--- Directions for this task ---
Lines in the listing below that contain the string "names" are to be found and copied.
++++++++
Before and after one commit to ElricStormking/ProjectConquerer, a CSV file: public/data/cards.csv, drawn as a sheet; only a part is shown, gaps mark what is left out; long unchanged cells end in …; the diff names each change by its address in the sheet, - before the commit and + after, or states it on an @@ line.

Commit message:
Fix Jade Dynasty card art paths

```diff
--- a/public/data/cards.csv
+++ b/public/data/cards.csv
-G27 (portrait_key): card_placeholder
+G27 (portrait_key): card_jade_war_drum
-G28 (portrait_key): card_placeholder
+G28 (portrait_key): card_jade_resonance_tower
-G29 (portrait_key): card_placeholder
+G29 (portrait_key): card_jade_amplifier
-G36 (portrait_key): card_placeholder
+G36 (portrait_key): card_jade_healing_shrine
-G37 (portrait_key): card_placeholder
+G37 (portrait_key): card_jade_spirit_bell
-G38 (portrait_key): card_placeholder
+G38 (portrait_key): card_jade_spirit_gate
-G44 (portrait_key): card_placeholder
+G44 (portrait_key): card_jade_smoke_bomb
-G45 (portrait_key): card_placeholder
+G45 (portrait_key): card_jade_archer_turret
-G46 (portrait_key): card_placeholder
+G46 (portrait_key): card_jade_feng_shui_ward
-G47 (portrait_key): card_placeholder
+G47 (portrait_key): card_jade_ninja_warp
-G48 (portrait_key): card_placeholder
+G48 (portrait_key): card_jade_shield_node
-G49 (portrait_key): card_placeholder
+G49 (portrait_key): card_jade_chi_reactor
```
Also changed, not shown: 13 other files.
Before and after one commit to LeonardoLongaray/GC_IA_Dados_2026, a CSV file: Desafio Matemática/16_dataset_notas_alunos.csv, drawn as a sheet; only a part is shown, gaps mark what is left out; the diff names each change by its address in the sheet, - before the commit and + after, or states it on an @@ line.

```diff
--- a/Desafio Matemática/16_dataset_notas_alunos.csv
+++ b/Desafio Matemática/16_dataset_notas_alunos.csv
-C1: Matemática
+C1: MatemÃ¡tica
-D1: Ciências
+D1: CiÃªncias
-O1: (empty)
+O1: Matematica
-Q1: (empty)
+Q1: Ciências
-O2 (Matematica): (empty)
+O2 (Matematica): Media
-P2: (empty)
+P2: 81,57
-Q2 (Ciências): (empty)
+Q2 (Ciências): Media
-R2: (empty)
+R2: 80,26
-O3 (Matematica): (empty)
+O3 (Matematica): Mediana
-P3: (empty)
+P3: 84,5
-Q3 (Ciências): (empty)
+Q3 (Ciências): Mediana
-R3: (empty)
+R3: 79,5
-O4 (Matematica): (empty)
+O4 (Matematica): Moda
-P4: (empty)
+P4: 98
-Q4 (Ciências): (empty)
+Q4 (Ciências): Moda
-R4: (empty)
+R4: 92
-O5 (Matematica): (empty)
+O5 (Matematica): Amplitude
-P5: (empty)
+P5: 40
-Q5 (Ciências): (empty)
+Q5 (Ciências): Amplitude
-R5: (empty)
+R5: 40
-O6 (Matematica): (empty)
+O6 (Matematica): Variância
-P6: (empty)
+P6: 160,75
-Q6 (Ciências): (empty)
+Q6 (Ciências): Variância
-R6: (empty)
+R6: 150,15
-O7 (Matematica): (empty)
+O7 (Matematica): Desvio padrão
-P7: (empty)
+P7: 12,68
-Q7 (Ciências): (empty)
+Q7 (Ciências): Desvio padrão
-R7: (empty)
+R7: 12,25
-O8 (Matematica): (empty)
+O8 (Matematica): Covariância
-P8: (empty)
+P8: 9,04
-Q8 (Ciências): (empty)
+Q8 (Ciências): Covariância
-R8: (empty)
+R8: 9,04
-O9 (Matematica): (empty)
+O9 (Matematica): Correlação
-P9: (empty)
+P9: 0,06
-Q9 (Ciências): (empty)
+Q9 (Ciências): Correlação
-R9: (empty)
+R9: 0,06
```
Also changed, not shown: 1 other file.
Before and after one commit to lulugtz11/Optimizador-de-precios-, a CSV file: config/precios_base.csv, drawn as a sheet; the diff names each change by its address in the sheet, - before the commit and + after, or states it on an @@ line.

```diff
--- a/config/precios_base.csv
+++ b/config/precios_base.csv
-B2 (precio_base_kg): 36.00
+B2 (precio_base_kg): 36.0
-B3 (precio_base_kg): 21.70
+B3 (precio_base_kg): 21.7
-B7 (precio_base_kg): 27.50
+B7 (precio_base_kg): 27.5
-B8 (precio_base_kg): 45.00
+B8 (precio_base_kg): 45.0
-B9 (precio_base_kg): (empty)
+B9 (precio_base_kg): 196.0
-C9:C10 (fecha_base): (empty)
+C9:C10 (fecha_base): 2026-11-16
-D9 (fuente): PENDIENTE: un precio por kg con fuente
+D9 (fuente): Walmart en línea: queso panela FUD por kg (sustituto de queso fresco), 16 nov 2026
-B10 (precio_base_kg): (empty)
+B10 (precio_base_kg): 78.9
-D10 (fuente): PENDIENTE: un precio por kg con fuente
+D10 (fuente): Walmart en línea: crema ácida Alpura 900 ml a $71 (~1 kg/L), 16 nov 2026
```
++++++++
--- Completed exercise ---
Before and after one commit to ElricStormking/ProjectConquerer, a CSV file: public/data/cards.csv, drawn as a sheet; only a part is shown, gaps mark what is left out; long unchanged cells end in …; the diff names each change by its address in the sheet, - before the commit and + after, or states it on an @@ line.
Before and after one commit to LeonardoLongaray/GC_IA_Dados_2026, a CSV file: Desafio Matemática/16_dataset_notas_alunos.csv, drawn as a sheet; only a part is shown, gaps mark what is left out; the diff names each change by its address in the sheet, - before the commit and + after, or states it on an @@ line.
Before and after one commit to lulugtz11/Optimizador-de-precios-, a CSV file: config/precios_base.csv, drawn as a sheet; the diff names each change by its address in the sheet, - before the commit and + after, or states it on an @@ line.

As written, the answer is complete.